Next Steps:

  • Before close of business, Wednesday, May 31: Submit your requisitions and invoices against current purchase orders for processing.

  • Beginning Thursday, June 1:

    • For requisitions: Wait to enter your orders into UProcure beginning Monday, June 19.

    • For invoices: Continue to send your invoices to Accounts Payable.  They will start payment processing again on June 19.

 

If you have a purchasing emergency during this period, contact the Contract Administrator assigned to your lab/program for assistance.  If you have an invoice emergency, contact Karen Jess at ext. 2138.   Thank you for your cooperation and patience.

Stay tuned to Staff Notes and the UProcure Purchasing Project web site  for the latest updates!

Posted by Helen Moshak at ext. 1112, moshak@ucar.edu

Friday, May 19, 2017 to Monday, May 22, 2017

Dr. Deanna Hence
University of Illinois Urbana-Champaign

Small thunderstorms, squall lines, tropical cyclones; all of these systems, organized across a range of scales in both space and time, comprise the tropical convection that is the source of precipitation for the most highly populated regions of the world. While significant progress has been made in understanding tropical convective systems and their associated precipitation processes, the understanding and accurate prediction of their evolution remains elusive.

May 22, 11:00-12:00, FL2 1022

Download the full abstract here, ASP Thompson Lecture science talk

Posted by Scott Briggs at ext. 1607, sbriggs@ucar.edu

Thursday, May 18, 2017 to Monday, May 22, 2017

Dr. Deanna Hence
University of Illinois Urbana-Champaign

Like many arenas in the United States, broadening the inclusion of people and perspectives in the scientific enterprise continues to be a hot button issue. Terms like “diversity of thought” have been used, and misused, in the academy as a way of attempting to frame the desired end goal of what it means to have truly representative science, technology, engineering, and mathematics (STEM). Reaching this desired goal is especially important given the complex nature of the types of questions and problems the atmospheric sciences attempts to address.

May 23, 11-12, FL2 1022

Download the full abstract here, ASP Thompson Lecture general talk

Posted by Scott Briggs at ext. 1607, sbriggs@ucar.edu

Thursday, May 18, 2017 to Tuesday, May 23, 2017

Observations and modeling of the atmospheric boundary layer and
its impact on the general circulation
Gunilla Svensson, Stockholm University

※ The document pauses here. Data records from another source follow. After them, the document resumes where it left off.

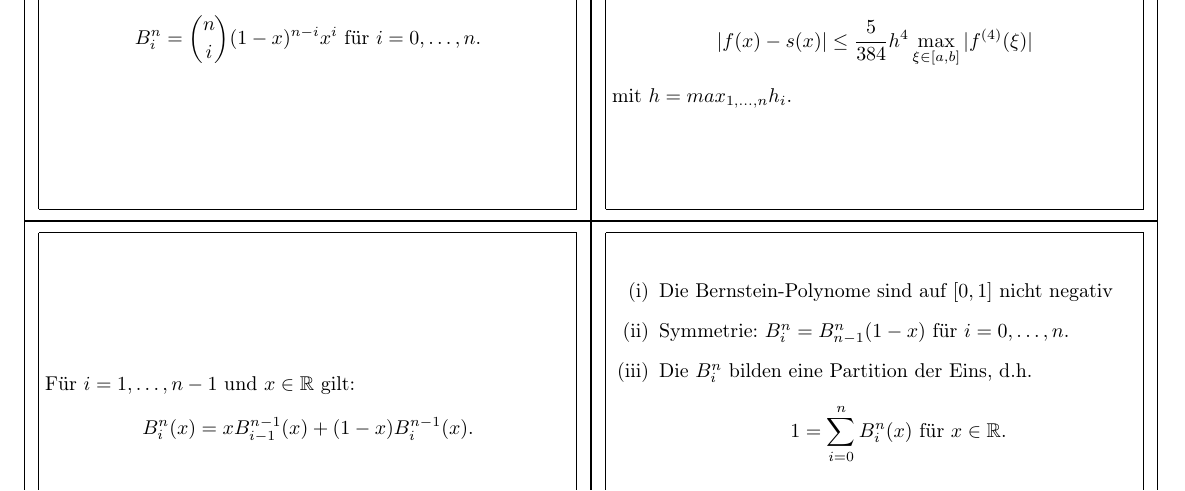
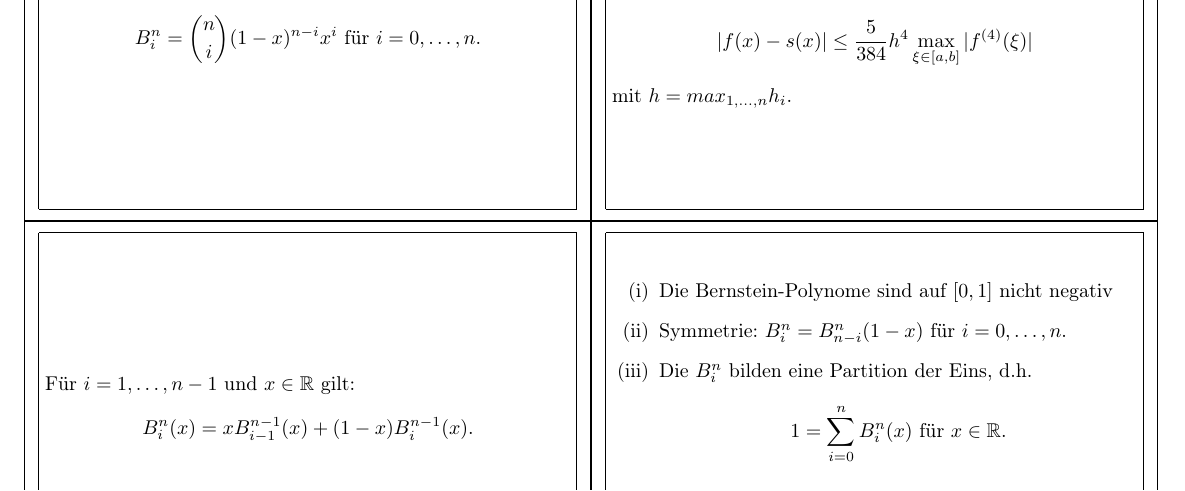
Before and after one commit to vincent23/numerik-flashcards, a LaTeX document (numerik.tex, which reads interpolation.tex): part of page 16 of 24, cut so that both start at the same text. Compiled offline with pdfLaTeX.

Commit message:
Bernstein Symmetrie

```diff
--- a/interpolation.tex
+++ b/interpolation.tex
@@ -232,7 +232,7 @@ $$
 \begin{flashcard}[Satz]{über elementare Eigenschaften der Bernstein-Polynome}
 \begin{enumerate}[(i)]
 	\item Die Bernstein-Polynome sind auf $[0,1]$ nicht negativ
-	\item Symmetrie: $B_i^n = B_{n-1}^n(1-x)$ für $ i=0, \ldots , n$.
+	\item Symmetrie: $B_i^n = B_{n-i}^n(1-x)$ für $ i=0, \ldots , n$.
 	\item Die $B_i^n$ bilden eine Partition der Eins, d.h.
 	$$
 		1 = \sum_{i=0}^n B_i^n(x) \text{ für } x \in \mathbb{R}.
```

The atmospheric boundary layer is the turbulent layer that is in contact with the surface and where the exchange of heat and momentum by turbulent processes occur. Turbulence is a small-scale process that are not resolved in numerical models used for weather prediction and climate projections and therefore has to be parameterized. Some evaluation of boundary-layer properties and surface fluxes will be presented. The focus will be on the link between the momentum transfer at the surface and its effects on the general circulation.

The effect of the boundary-layer friction on large-scale circulation can be expressed in terms of the cross-isobaric flow angle, related to the surface stress acting on the flow. Analysis of this angle reveals that it is systematically underestimated in climate models and reanalysis products. An idealized single-column model framework and LES results are used to examine the turning angle over a range of geostrophic winds and static stabilities. It is found that both the vertical resolution and the stability functions, e.g. the so-called long- and short-tail formulation in stably stratified conditions, impact the cross-isobaric angle.

Tuesday, 23 May 2017
11:00 AM, refreshments at 10:45
Mesa Lab, Main Seminar Room

Live webcast: http://www.fin.ucar.edu/it/mms/ml-live.htm
For more information, contact Gaylynn Potemkin, email potemkin@ucar.edu, phone: 303.497.1618

Posted by Gaylynn Potemkin at ext. 1618, potemkin@ucar.edu

Thursday, May 18, 2017 to Wednesday, May 24, 2017

The following tribute to Griff Morgan was prepared by Rich Rotunno (MMM). You may read about other colleagues we'll miss here.  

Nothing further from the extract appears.